Well you see some of the facets of shame and conformity to one’s husband are common between Islamic teachings and our Indian heritage as well. The day we decided to shrug off our Indian garb and adopt the Western “I want this and I want that” attitude, and the year in which we started misinterpreting women’s rights in Islam as superior to all other bonds of the family, we began writing a forward chapter of the book “Disastrous Marriages”.
In the past, our girls would tell their parents that they would not get married in a manner which reflected the girl’s attachment to her folks; the same statements today actually symbolize the girl’s want for freedom and liberty. Today’s girl looks up to America for her idealistic role model. A notion of broken homes and marriages, and of course free relationships.
As a community, as households, we have largely failed. Looking at the statistics today of cases in our matrimonial committees, one wonders if we truly remember what the Holy Prophet said about how divorce was an abominable act, despised and disliked.
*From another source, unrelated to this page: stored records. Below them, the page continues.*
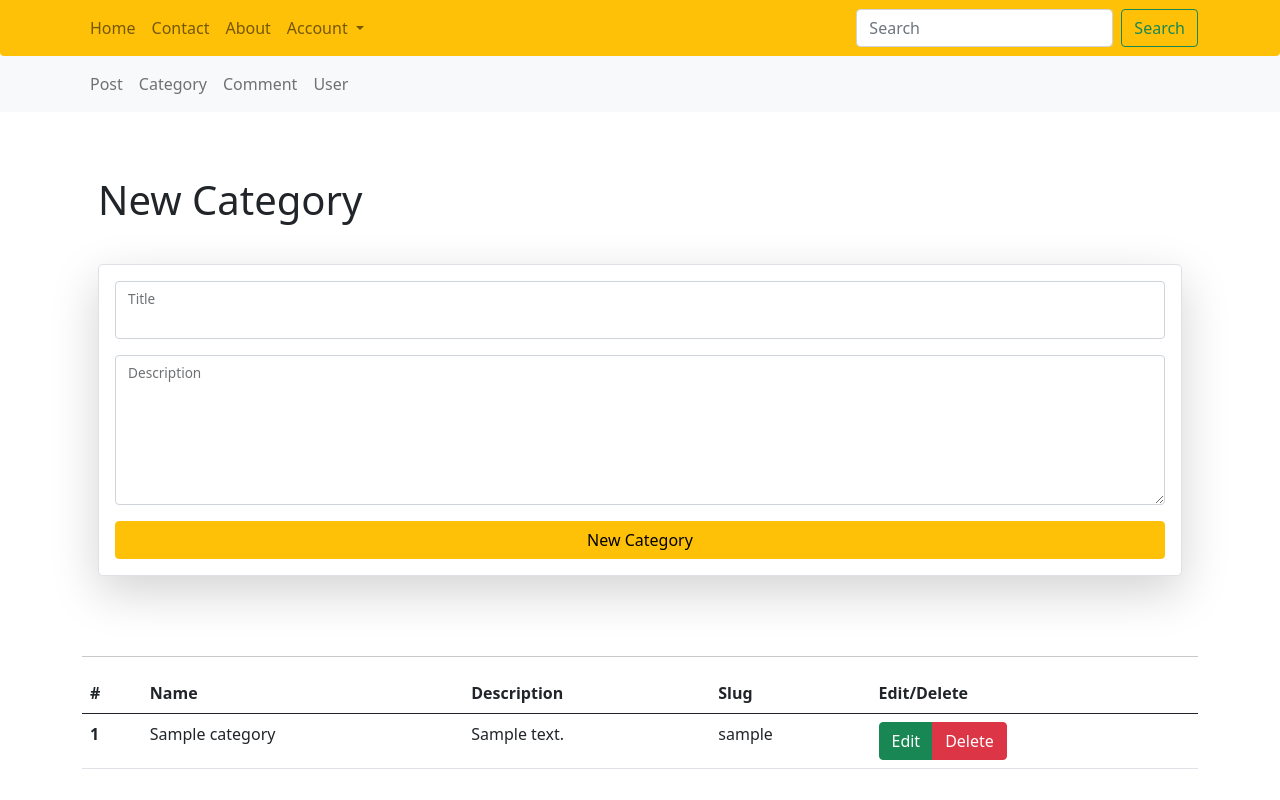
After one commit to samsimsom/portfolio-flask, a Flask app: template app/routes/admin/templates/category/new_category.html in a window 1280 px wide. The commit adds this page. Run offline with Flask 2, Linux system fonts and the light colour scheme; the template is opened without the code that fills it: values that come from a table or form of the project are taken from there, most other values are stand-ins (such as "Sample title", 1, 10 or a date in 2020); data that the repository does not hold is empty; some libraries are stand-ins or nearby versions.

Commit message:
category

```diff
--- a/app/__init__.py
+++ b/app/__init__.py
@@ -15,7 +15,7 @@ def create_app():
 
     # Blueprint Registration
     from app.routes import (main, auth, admin, user,
-                            about, contact, error, post)
+                            about, contact, error, post, category)
 
     app.register_blueprint(main)
     app.register_blueprint(auth)
@@ -25,6 +25,7 @@ def create_app():
     app.register_blueprint(contact)
     app.register_blueprint(error)
     app.register_blueprint(post)
+    app.register_blueprint(category)
 
     return app
 
--- a/app/forms/form.py
+++ b/app/forms/form.py
@@ -60,13 +60,12 @@ class RegistrationForm(FlaskForm):
 
 
 # ------------------------------------------------------------------------------
-# POST FROMS
+# POST FROM
 class PostForm(FlaskForm):
     title = StringField('Title', validators=[DataRequired()])
 
-    description = TextAreaField(
-        'Description',
-        validators=[Optional(), Length(max=1024)])
+    description = TextAreaField('Description',
+                                validators=[Length(max=1024)])
 
     category = SelectField('Category',
                            choices=[(1, "Group1"), (2, "Group2")],
@@ -83,3 +82,14 @@ class PostForm(FlaskForm):
                     FileAllowed(['jpg', 'png'], 'Images only!')])
 
     submit = SubmitField('New Post')
+
+
+# ------------------------------------------------------------------------------
+# CATEGORY FROM
+class CategoryForm(FlaskForm):
+    name = StringField('Title', validators=[DataRequired()])
+
+    description = TextAreaField('Description',
+                                validators=[Length(max=1024)])
+
+    submit = SubmitField('New Category')
--- a/app/models/post.py
+++ b/app/models/post.py
@@ -20,8 +20,8 @@ class Category(db.Document):
     def __repr__(self):
         return f'<Category | Name: {self.name} Slug: {self.slug}>'
 
-    def set_slug(self, name):
-        return slugify(name)
+    def set_slug(self, username):
+        self.slug = slugify(username)
 
 
 # ------------------------------------------------------------------------------
--- a/app/routes/__init__.py
+++ b/app/routes/__init__.py
@@ -9,3 +9,4 @@ from app.routes.contact import contact
 from app.routes.error import error
 
 from app.routes.admin.post import post
+from app.routes.admin.category import category
--- a/app/routes/admin/post/routes.py
+++ b/app/routes/admin/post/routes.py
@@ -9,8 +9,8 @@ from app.forms.form import PostForm
 
 
 @post.route('/')
+@admin_required
 def index():
-
     return render_template('post/index.html')
 
 
--- a/app/routes/admin/templates/admin/navbar.html
+++ b/app/routes/admin/templates/admin/navbar.html
@@ -14,7 +14,7 @@
           <a class="nav-link" href="{{ url_for('post.new_post') }}">Post</a>
         </li>
         <li class="nav-item">
-          <a class="nav-link" href="#">Category</a>
+          <a class="nav-link" href="{{ url_for('category.new_category') }}">Category</a>
         </li>
         <li class="nav-item">
           <a class="nav-link" href="#">Comment</a>
--- /dev/null
+++ b/app/routes/admin/templates/category/new_category.html
@@ -0,0 +1,80 @@
+
+
+{% extends 'base.html' %}
+
+{% block navbar %}
+{{ super() }}
+{% include "admin/navbar.html" %}
+{% endblock navbar %}
+
+{% block app_content %}
+
+<div class="w-100 p-3">
+<h1>New Category</h1>
+</div>
+
+<div class="w-100 p-3">
+<div class="shadow-lg p-3 mb-5 bg-body rounded-3 border border-1">
+<form action="{{ url_for('category.new_category') }}" method="post">
+{{ form.hidden_tag() }}
+<div>
+{% for error in form.name.errors %}
+<span style="color: red;">[{{ error }}]</span>
+{% endfor %}
+</div>
+<div class="form-floating mb-3">
+{{ form.name(class_="form-control", id="fTitle-1") }}
+{{ form.name.label(for="fTitle-1") }}
+</div>
+<div>
+{% for error in form.description.errors %}
+<span style="color: red;">[{{ error }}]</span>
+{% endfor %}
+</div>
+<div class="form-floating mb-3">
+{{ form.description(class_="form-control", id="fTextArea-1",
+                    **{'style':'height: 150px'}) }}
+{{ form.description.label(for="fTextArea-1") }}
+</div>
+
+<div class="d-grid gap-2">
+{{ form.submit(class_='btn btn-warning') }}
+</div>
+
+</form>
+</div>
+</div>
+
+<hr>
+
+<table class="table table-hove">
+<thead>
+<tr>
+<th scope="col">#</th>
+<th scope="col">Name</th>
+<th scope="col">Description</th>
+<th scope="col">Slug</th>
+<th scope="col">Edit/Delete</th>
+</tr>
+</thead>
+<tbody>
+{% for category in categories %}
+<tr>
+<th scope="row">1</th>
+<td>{{ category.name }}</td>
+<td>{{ category.description }}</td>
+<td>{{ category.slug }}</td>
+<td>
+<div class="btn-group" role="group" aria-label="Basic example">
+  <button type="button" class="btn btn-success">Edit</button>
+  <button type="button" class="btn btn-danger">Delete</button>
+</div>
+</td>
+</tr>
+{% endfor %}
+
+</tbody>
+</table>
+
+
+{% endblock app_content %}
--- a/app/routes/auth/templates/auth/register.html
+++ b/app/routes/auth/templates/auth/register.html
@@ -29,7 +29,6 @@ confirm_password.onkeyup = validatePassword;
 <h1>Auth Page /register</h1>
 </div>
 
-<form action="{{ url_for('auth.register') }}" method="post">
 <div class="w-100 p-3">
 <div class="shadow-lg p-3 mb-5 bg-body rounded-3 border border-1">
 <form action="{{ url_for('auth.register') }}" method="post">
```
Also changed, not shown: app/routes/admin/category/__init__.py (added, +7 -0 lines), app/routes/admin/category/routes.py (added, +41 -0 lines), app/routes/admin/templates/category/index.html (added, +11 -0 lines), app/routes/admin/templates/post/new_post.html (+32 -0 lines), 1 other file.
Some of you may shout foul over this piece, but look around you again. Bolder girls, more educated girls, more vocal girls, girls who talk of being leaders themselves rather than followers, corporate-style competitive girls, aggressive girls, exposed girls. Is it then any wonder why homes would not survive? The most daft thing to do is to follow the lifestyle of people who have themselves failed, and the most clever thing to do would be to follow the footsteps of our Aimmah (AS), for whose women, their men were their world, their leaders, their protectors, and everything they did was in seeking the pleasure of Allah (SWT), not the leadership of a community, a society or even a large Multinational. Whether we like it or not, we must educate our girls to the best of our ability, but if as a parent you forgot to teach them Islamic values and principles in which the woman is the pivot of the family, a giver, you just contributed to the falling moral standards of society.
Now the last question we must then address collectively is what parents should do when their children fall in love. What should they do if the boy or the girl expresses love for a boy from the community, and when they express similar sentiments for one outside? Any bright ideas?